Task objective:
Your response should be every line from the entries that includes the string "geometry".

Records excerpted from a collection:

== Segment start ==

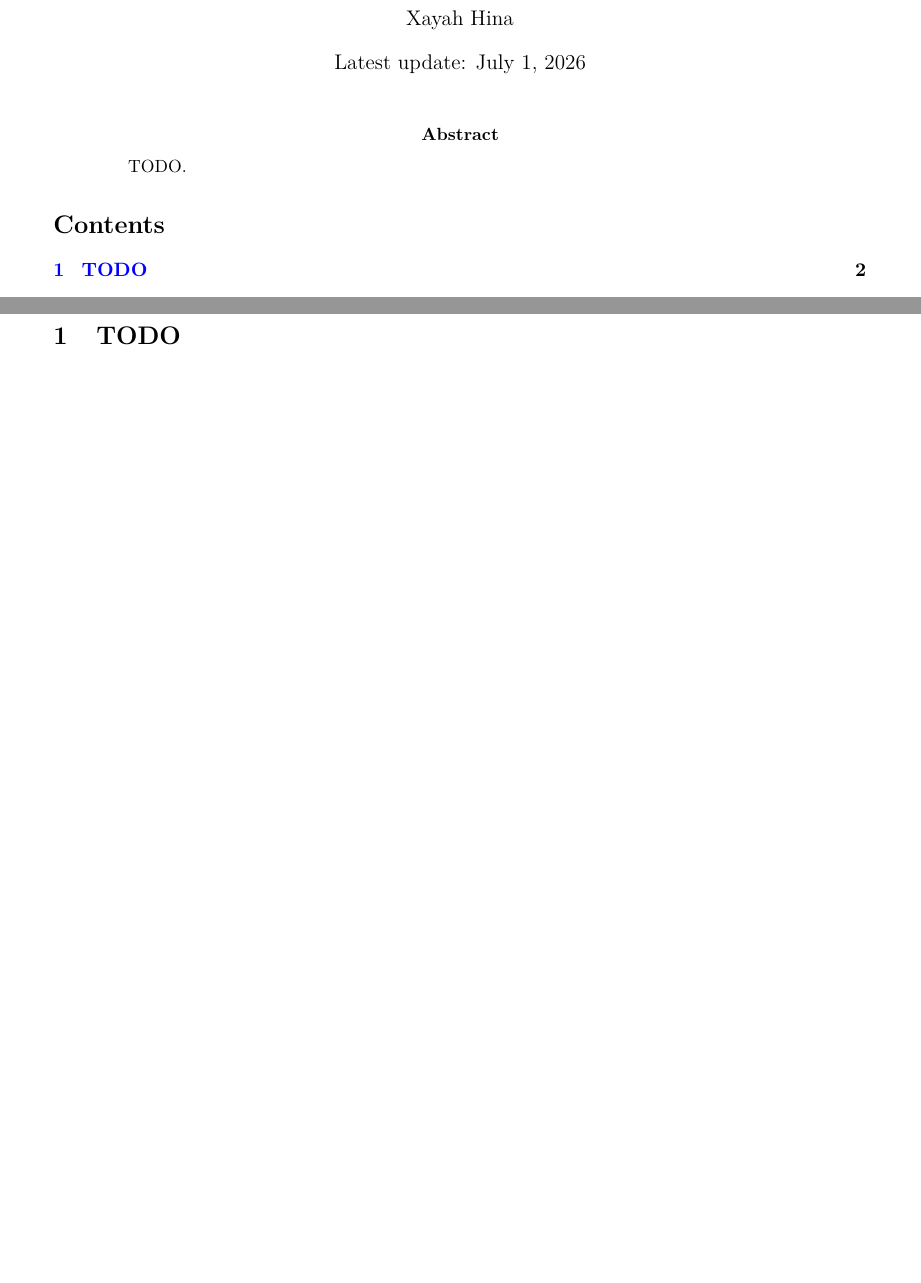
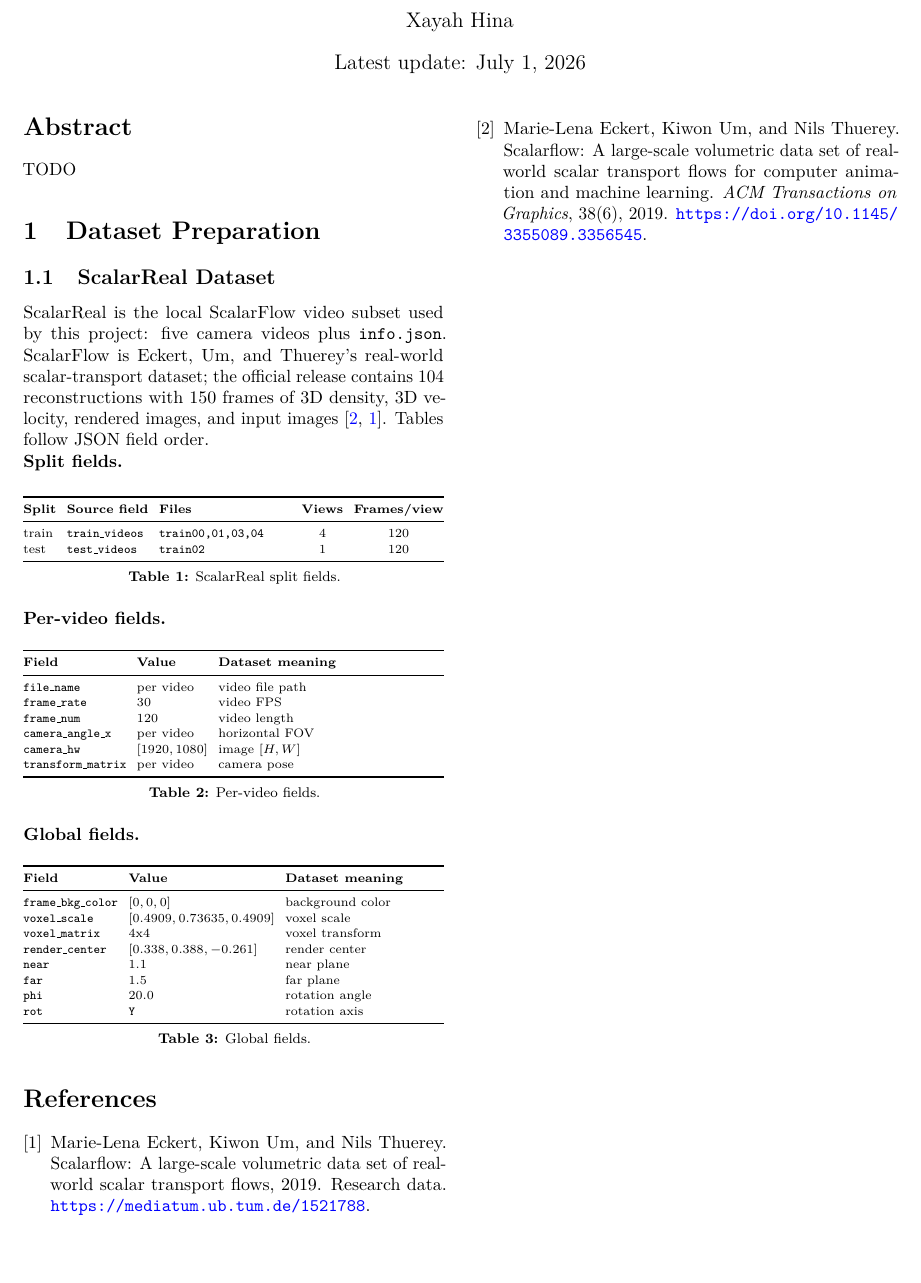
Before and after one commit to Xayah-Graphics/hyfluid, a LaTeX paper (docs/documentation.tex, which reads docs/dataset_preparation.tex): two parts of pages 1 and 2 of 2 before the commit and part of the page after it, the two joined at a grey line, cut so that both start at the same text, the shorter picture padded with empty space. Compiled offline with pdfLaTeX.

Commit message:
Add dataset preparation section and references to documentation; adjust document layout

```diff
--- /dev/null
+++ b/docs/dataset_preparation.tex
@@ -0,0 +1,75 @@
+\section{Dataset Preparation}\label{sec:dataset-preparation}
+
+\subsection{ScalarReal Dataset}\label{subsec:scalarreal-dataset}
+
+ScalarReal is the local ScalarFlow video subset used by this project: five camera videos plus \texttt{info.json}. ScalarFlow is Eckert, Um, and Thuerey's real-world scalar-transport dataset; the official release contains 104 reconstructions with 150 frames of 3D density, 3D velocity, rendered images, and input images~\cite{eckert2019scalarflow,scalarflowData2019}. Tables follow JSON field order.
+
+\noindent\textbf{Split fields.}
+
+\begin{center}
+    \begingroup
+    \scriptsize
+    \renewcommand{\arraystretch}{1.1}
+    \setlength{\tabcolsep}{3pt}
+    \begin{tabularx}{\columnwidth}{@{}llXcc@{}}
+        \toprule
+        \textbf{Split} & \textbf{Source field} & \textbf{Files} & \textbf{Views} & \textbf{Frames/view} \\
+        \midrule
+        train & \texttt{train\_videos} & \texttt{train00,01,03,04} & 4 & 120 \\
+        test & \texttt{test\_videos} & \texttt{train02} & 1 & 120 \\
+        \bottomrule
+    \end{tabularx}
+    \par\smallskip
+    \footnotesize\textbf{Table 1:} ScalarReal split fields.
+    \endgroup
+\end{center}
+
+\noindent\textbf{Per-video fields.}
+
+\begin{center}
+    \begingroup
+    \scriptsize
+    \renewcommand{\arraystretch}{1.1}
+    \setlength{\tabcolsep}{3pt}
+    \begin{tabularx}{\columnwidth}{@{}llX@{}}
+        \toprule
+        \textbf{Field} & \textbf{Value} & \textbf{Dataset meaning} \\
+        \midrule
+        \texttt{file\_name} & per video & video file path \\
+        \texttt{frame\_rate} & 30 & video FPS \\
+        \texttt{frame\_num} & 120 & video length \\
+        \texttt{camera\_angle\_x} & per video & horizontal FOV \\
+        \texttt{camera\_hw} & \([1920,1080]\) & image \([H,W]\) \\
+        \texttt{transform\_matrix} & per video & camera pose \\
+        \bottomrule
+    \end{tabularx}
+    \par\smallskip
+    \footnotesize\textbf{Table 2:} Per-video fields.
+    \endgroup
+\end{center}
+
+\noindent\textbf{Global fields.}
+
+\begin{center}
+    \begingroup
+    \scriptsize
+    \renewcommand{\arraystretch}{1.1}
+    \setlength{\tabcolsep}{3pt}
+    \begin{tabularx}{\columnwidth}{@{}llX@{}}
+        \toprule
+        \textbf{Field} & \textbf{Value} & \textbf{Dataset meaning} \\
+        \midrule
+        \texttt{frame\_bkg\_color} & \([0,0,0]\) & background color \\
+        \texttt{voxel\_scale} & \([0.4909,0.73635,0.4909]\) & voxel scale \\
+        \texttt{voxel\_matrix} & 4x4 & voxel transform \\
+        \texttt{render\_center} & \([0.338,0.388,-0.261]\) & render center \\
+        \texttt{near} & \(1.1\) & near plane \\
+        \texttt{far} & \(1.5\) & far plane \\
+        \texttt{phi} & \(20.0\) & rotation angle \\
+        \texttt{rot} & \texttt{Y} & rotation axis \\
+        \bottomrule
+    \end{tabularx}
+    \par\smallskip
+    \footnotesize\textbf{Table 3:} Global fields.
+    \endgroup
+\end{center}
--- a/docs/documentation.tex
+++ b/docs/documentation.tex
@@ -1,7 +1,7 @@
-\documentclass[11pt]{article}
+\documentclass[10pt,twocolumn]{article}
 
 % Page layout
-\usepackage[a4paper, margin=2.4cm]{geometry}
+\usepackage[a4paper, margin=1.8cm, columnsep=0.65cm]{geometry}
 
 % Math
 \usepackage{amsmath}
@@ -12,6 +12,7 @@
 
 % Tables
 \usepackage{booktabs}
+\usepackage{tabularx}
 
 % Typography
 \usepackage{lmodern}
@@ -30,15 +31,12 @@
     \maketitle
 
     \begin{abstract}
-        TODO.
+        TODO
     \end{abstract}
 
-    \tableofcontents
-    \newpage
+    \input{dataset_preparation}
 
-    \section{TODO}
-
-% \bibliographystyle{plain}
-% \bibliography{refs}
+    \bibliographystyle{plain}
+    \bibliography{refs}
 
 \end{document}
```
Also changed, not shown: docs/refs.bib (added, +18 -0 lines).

== Segment end ==
== Segment start ==

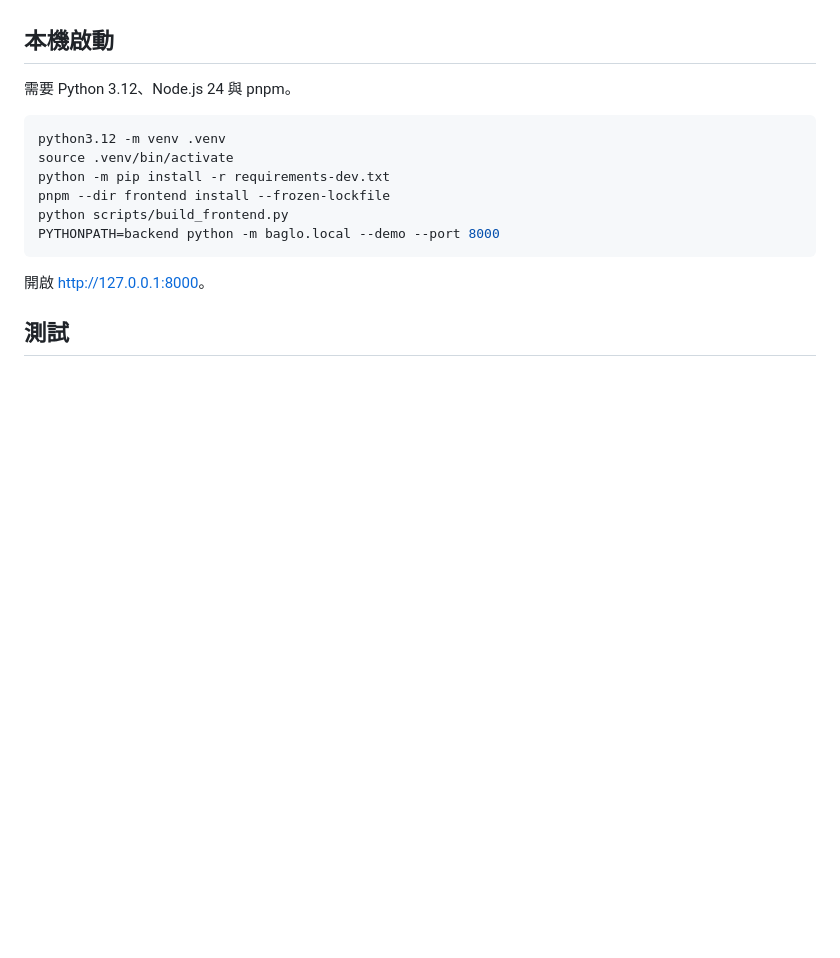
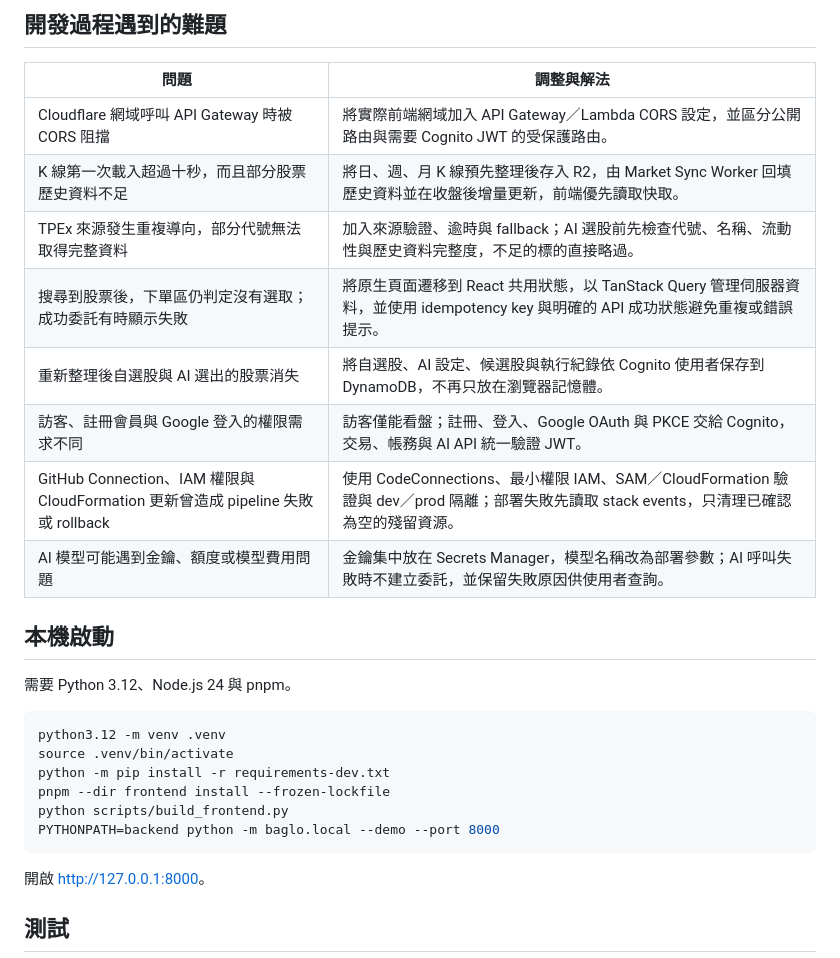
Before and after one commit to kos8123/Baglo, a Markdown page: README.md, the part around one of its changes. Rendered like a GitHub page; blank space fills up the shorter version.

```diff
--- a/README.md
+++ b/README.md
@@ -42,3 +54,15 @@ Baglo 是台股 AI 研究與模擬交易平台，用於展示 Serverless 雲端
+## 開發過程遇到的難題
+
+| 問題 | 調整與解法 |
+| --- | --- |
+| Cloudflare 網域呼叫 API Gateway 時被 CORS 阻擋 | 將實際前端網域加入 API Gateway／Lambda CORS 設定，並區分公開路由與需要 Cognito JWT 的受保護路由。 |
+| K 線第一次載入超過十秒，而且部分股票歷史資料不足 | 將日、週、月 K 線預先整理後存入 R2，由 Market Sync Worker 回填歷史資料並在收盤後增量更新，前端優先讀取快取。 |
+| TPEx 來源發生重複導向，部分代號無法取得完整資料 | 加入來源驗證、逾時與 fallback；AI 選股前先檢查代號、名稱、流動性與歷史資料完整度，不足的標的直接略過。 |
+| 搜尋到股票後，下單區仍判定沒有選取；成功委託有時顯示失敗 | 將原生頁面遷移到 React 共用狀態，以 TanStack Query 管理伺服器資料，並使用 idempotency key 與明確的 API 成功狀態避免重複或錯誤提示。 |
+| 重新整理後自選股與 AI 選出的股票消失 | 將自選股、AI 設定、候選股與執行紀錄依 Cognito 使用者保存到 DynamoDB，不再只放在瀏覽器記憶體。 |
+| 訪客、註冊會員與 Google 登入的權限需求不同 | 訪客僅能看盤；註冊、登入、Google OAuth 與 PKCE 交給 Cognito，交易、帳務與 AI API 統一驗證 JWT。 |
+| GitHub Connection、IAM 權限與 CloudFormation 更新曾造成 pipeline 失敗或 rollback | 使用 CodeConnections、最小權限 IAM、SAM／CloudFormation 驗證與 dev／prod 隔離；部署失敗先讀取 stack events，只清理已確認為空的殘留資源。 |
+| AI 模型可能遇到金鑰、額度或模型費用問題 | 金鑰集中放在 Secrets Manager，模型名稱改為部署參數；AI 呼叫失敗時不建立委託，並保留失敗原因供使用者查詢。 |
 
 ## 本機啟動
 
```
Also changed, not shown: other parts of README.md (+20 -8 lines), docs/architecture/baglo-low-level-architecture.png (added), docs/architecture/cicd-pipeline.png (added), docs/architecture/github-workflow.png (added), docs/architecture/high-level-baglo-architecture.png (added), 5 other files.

== Segment end ==
== Segment start ==

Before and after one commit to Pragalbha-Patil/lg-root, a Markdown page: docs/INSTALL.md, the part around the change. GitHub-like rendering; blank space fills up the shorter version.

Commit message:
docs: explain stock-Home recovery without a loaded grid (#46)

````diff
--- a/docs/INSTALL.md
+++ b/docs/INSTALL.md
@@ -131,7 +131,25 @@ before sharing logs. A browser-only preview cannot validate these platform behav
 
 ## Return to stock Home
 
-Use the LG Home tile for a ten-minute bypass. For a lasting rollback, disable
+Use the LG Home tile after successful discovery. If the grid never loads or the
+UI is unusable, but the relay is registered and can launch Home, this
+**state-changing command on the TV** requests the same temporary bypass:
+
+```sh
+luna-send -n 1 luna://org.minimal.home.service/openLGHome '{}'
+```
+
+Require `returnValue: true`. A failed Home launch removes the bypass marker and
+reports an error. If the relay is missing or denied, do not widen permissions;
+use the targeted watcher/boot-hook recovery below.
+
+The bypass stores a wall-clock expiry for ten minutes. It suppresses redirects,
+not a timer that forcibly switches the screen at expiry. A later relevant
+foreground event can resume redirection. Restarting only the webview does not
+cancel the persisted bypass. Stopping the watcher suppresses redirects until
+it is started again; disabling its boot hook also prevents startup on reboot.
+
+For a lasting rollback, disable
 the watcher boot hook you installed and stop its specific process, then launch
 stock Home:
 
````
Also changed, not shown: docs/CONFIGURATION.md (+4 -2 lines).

== Segment end ==

Task answer:
-\usepackage[a4paper, margin=2.4cm]{geometry}
+\usepackage[a4paper, margin=1.8cm, columnsep=0.65cm]{geometry}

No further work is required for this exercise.